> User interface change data
▬▬▬▬▬▬
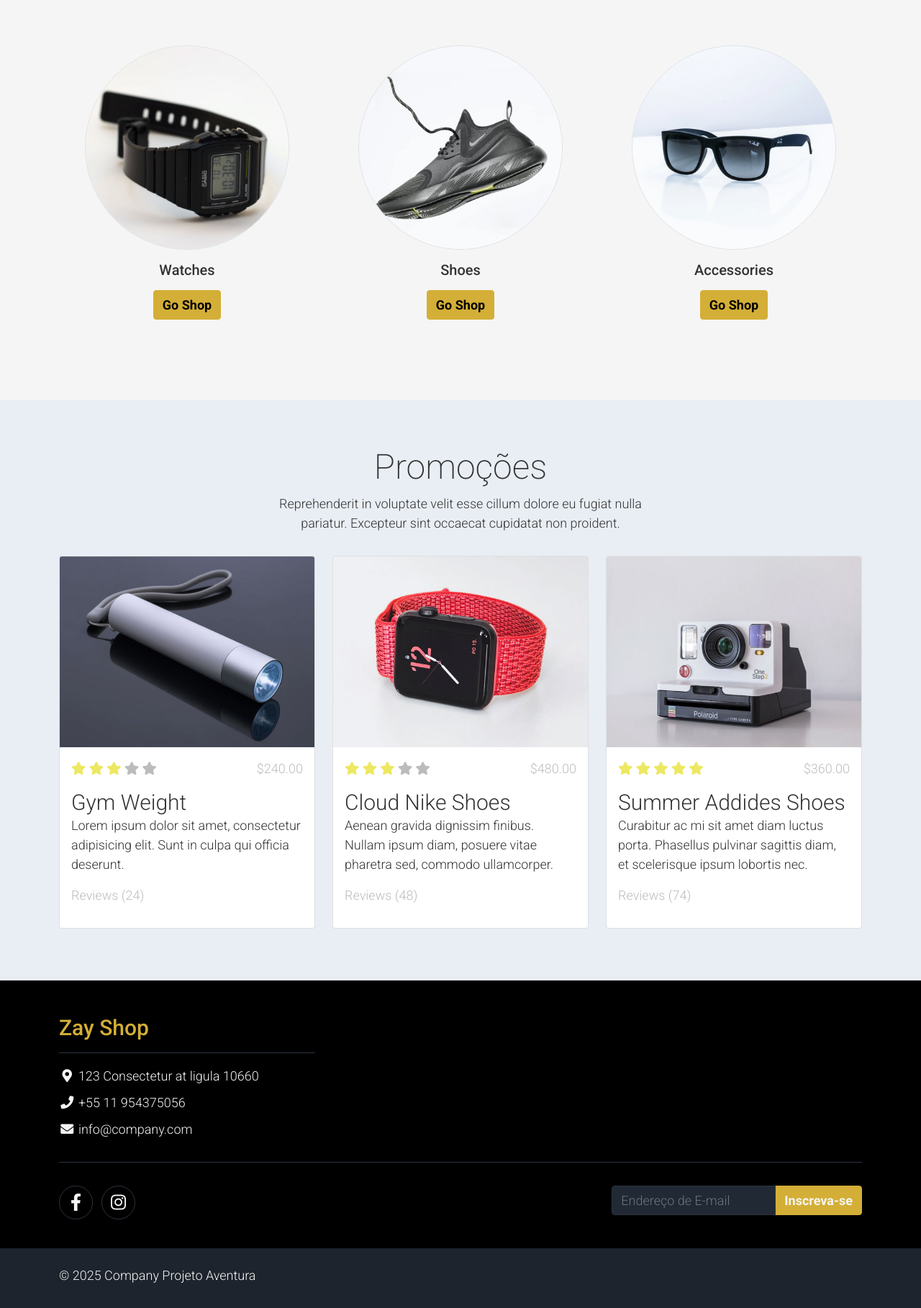
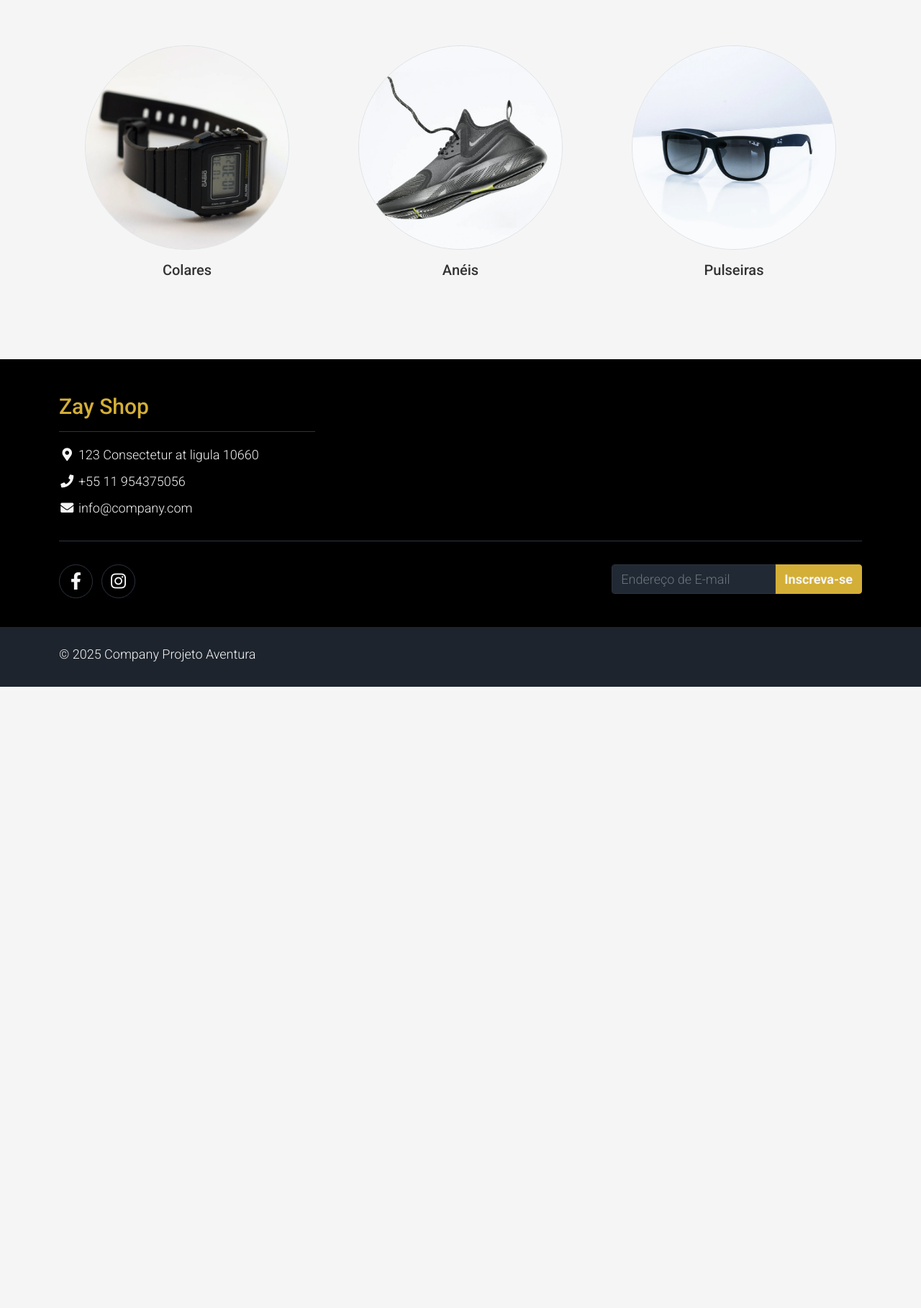
Before and after one commit to gustavobarros-07/Xod-da-Preta-, a Flask app: page / in a window 1280 px wide. Shown: the part 902-2719 px from the top of the page at 72% size. After the commit the page ends 1856 px from the top, so only its background shows below. Run offline with Flask 3, Linux system fonts and the light colour scheme; data that the repository does not hold is empty; some libraries are stand-ins or nearby versions.

Commit message:
Update index.html

```diff
--- a/app/templates/index.html
+++ b/app/templates/index.html
@@ -218,114 +218,19 @@
         <div class="row">
             <div class="col-12 col-md-4 p-5 mt-3">
                 <a href="#"><img src="./assets/img/category_img_01.jpg" class="rounded-circle img-fluid border"></a>
-                <h5 class="text-center mt-3 mb-3">Watches</h5>
-                <p class="text-center"><a class="btn btn-success">Go Shop</a></p>
+                <h5 class="text-center mt-3 mb-3">Colares</h5>
             </div>
             <div class="col-12 col-md-4 p-5 mt-3">
                 <a href="#"><img src="./assets/img/category_img_02.jpg" class="rounded-circle img-fluid border"></a>
-                <h2 class="h5 text-center mt-3 mb-3">Shoes</h2>
-                <p class="text-center"><a class="btn btn-success">Go Shop</a></p>
+                <h2 class="h5 text-center mt-3 mb-3">Anéis</h2>
             </div>
             <div class="col-12 col-md-4 p-5 mt-3">
                 <a href="#"><img src="./assets/img/category_img_03.jpg" class="rounded-circle img-fluid border"></a>
-                <h2 class="h5 text-center mt-3 mb-3">Accessories</h2>
-                <p class="text-center"><a class="btn btn-success">Go Shop</a></p>
+                <h2 class="h5 text-center mt-3 mb-3">Pulseiras</h2>
             </div>
         </div>
     </section>
     <!-- End Categories of The Month -->
-
-
-    <!-- Start Featured Product -->
-    <section class="bg-light">
-        <div class="container py-5">
-            <div class="row text-center py-3">
-                <div class="col-lg-6 m-auto">
-                    <h1 class="h1">Promoções</h1>
-                    <p>
-                        Reprehenderit in voluptate velit esse cillum dolore eu fugiat nulla pariatur.
-                        Excepteur sint occaecat cupidatat non proident.
-                    </p>
-                </div>
-            </div>
-            <div class="row">
-                <div class="col-12 col-md-4 mb-4">
-                    <div class="card h-100">
-                        <a href="shop-single.html">
-                            <img src="./assets/img/feature_prod_01.jpg" class="card-img-top" alt="...">
-                        </a>
-                        <div class="card-body">
-                            <ul class="list-unstyled d-flex justify-content-between">
-                                <li>
-                                    <i class="text-warning fa fa-star"></i>
-                                    <i class="text-warning fa fa-star"></i>
-                                    <i class="text-warning fa fa-star"></i>
-                                    <i class="text-muted fa fa-star"></i>
-                                    <i class="text-muted fa fa-star"></i>
-                                </li>
-                                <li class="text-muted text-right">$240.00</li>
-                            </ul>
-                            <a href="shop-single.html" class="h2 text-decoration-none text-dark">Gym Weight</a>
-                            <p class="card-text">
-                                Lorem ipsum dolor sit amet, consectetur adipisicing elit. Sunt in culpa qui officia deserunt.
-                            </p>
-                            <p class="text-muted">Reviews (24)</p>
-                        </div>
-                    </div>
-                </div>
-                <div class="col-12 col-md-4 mb-4">
-                    <div class="card h-100">
-                        <a href="shop-single.html">
-                            <img src="./assets/img/feature_prod_02.jpg" class="card-img-top" alt="...">
-                        </a>
-                        <div class="card-body">
-                            <ul class="list-unstyled d-flex justify-content-between">
-                                <li>
-                                    <i class="text-warning fa fa-star"></i>
-                                    <i class="text-warning fa fa-star"></i>
-                                    <i class="text-warning fa fa-star"></i>
-                                    <i class="text-muted fa fa-star"></i>
-                                    <i class="text-muted fa fa-star"></i>
-                                </li>
-                                <li class="text-muted text-right">$480.00</li>
-                            </ul>
-                            <a href="shop-single.html" class="h2 text-decoration-none text-dark">Cloud Nike Shoes</a>
-                            <p class="card-text">
-                                Aenean gravida dignissim finibus. Nullam ipsum diam, posuere vitae pharetra sed, commodo ullamcorper.
-                            </p>
-                            <p class="text-muted">Reviews (48)</p>
-                        </div>
-                    </div>
-                </div>
-                <div class="col-12 col-md-4 mb-4">
-                    <div class="card h-100">
-                        <a href="shop-single.html">
-                            <img src="./assets/img/feature_prod_03.jpg" class="card-img-top" alt="...">
-                        </a>
-                        <div class="card-body">
-                            <ul class="list-unstyled d-flex justify-content-between">
-                                <li>
-                                    <i class="text-warning fa fa-star"></i>
-                                    <i class="text-warning fa fa-star"></i>
-                                    <i class="text-warning fa fa-star"></i>
-                                    <i class="text-warning fa fa-star"></i>
-                                    <i class="text-warning fa fa-star"></i>
-                                </li>
-                                <li class="text-muted text-right">$360.00</li>
-                            </ul>
-                            <a href="shop-single.html" class="h2 text-decoration-none text-dark">Summer Addides Shoes</a>
-                            <p class="card-text">
-                                Curabitur ac mi sit amet diam luctus porta. Phasellus pulvinar sagittis diam, et scelerisque ipsum lobortis nec.
-                            </p>
-                            <p class="text-muted">Reviews (74)</p>
-                        </div>
-                    </div>
-                </div>
-            </div>
-        </div>
-    </section>
-    <!-- End Featured Product -->
-
 
     <!-- Start Footer -->
     <footer class="bg-dark" id="tempaltemo_footer">
```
▬▬▬▬▬▬
Scan the lines above for the word "Start" and copy every one where it occurs.

> ANSWER BOX
-    <!-- Start Featured Product -->
     <!-- Start Footer -->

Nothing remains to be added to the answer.